[Collected data]
==========

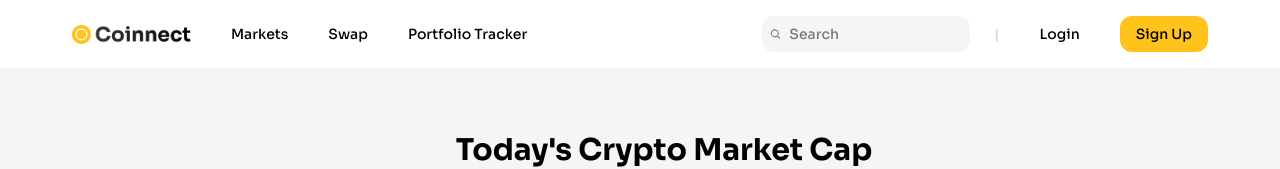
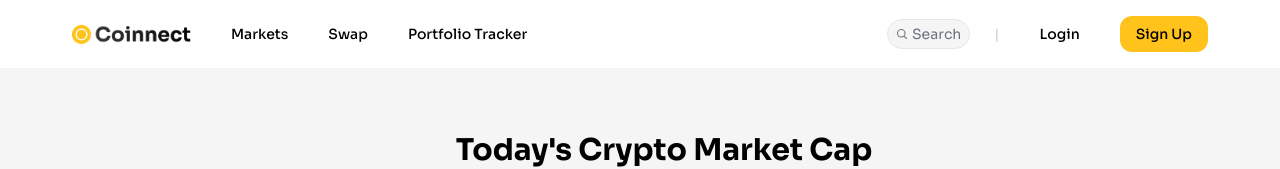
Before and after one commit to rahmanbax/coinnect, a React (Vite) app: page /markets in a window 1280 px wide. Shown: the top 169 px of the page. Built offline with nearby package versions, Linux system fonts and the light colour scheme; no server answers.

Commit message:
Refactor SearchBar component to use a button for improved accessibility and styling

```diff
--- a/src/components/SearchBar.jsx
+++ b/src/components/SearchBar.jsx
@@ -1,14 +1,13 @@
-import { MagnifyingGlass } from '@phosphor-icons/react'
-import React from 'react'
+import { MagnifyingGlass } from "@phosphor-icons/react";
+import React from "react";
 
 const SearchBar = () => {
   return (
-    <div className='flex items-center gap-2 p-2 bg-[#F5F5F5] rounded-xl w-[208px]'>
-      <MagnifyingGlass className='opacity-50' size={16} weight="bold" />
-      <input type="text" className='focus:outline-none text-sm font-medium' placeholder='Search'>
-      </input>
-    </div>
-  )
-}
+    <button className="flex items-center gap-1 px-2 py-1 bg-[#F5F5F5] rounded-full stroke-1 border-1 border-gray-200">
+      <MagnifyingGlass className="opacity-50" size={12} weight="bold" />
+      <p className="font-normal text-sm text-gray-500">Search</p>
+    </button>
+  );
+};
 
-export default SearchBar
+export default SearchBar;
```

==========

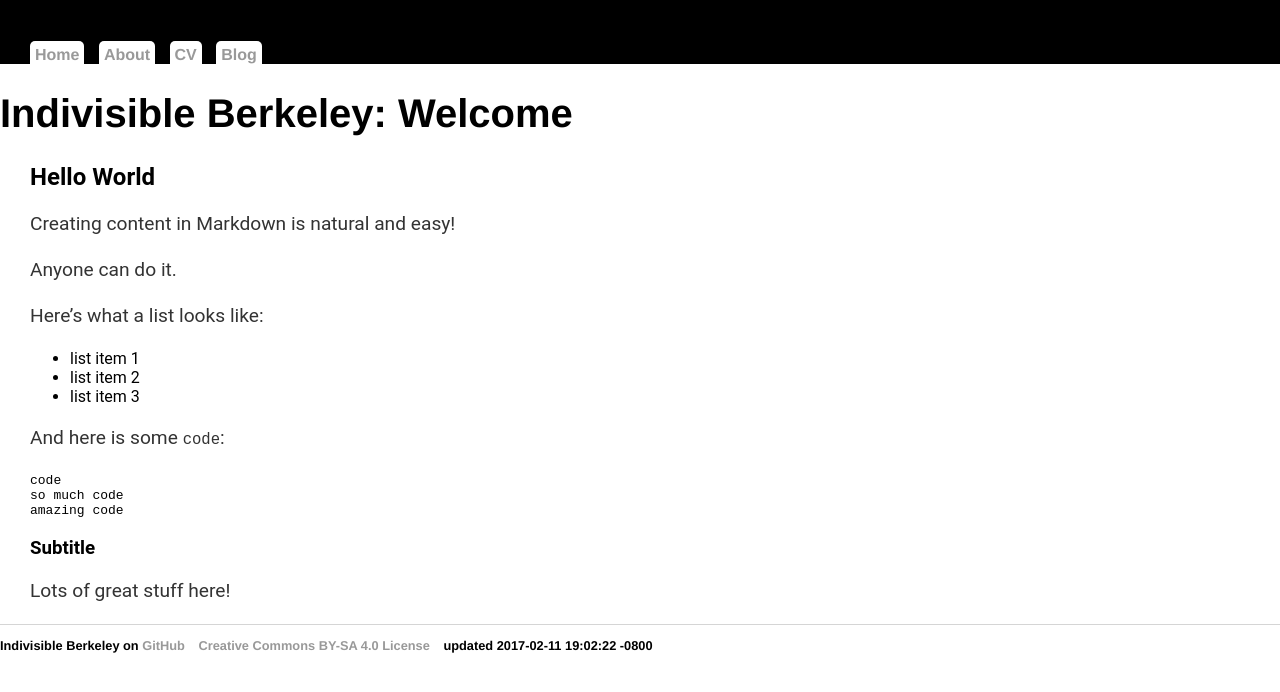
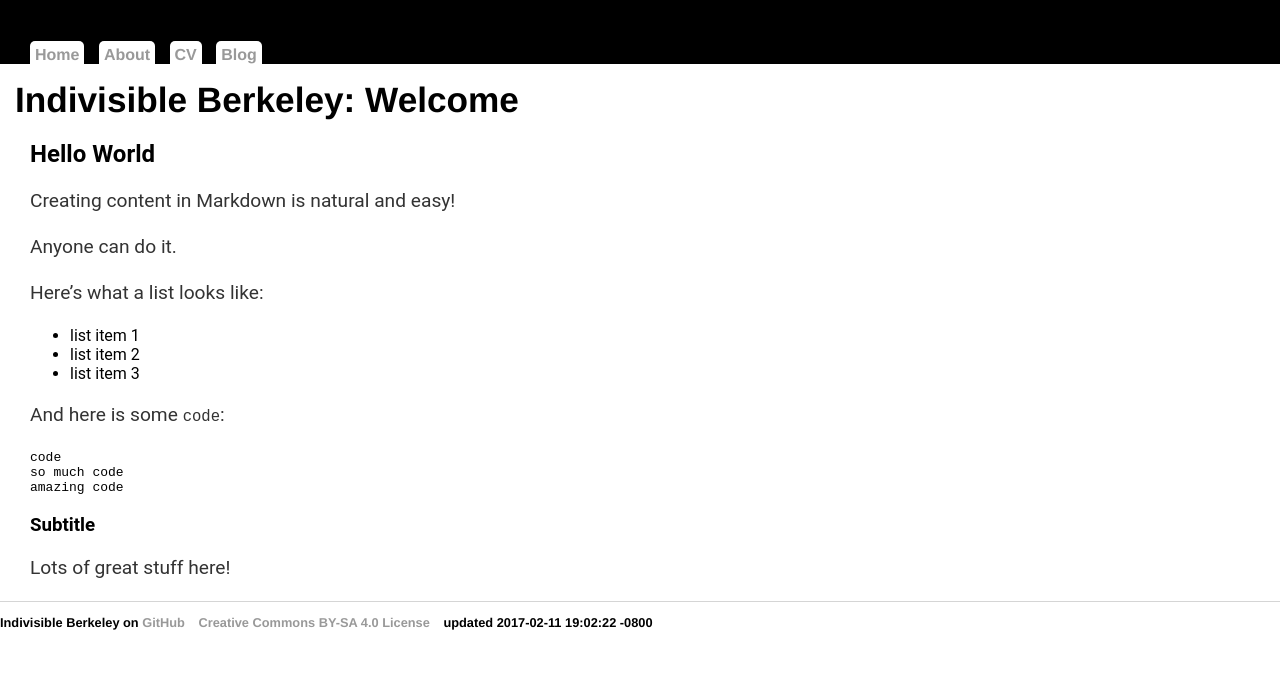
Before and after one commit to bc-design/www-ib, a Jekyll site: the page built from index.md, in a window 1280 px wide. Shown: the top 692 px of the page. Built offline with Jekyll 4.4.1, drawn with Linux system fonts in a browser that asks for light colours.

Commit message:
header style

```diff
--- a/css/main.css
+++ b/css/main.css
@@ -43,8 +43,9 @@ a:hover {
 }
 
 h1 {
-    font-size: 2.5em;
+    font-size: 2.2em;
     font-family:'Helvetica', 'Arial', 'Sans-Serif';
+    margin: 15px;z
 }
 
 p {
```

==========

How to complete this task>
In the records above, find each line with the word "button" and copy it out.

Task answer>
Refactor SearchBar component to use a button for improved accessibility and styling
+    <button className="flex items-center gap-1 px-2 py-1 bg-[#F5F5F5] rounded-full stroke-1 border-1 border-gray-200">
+    </button>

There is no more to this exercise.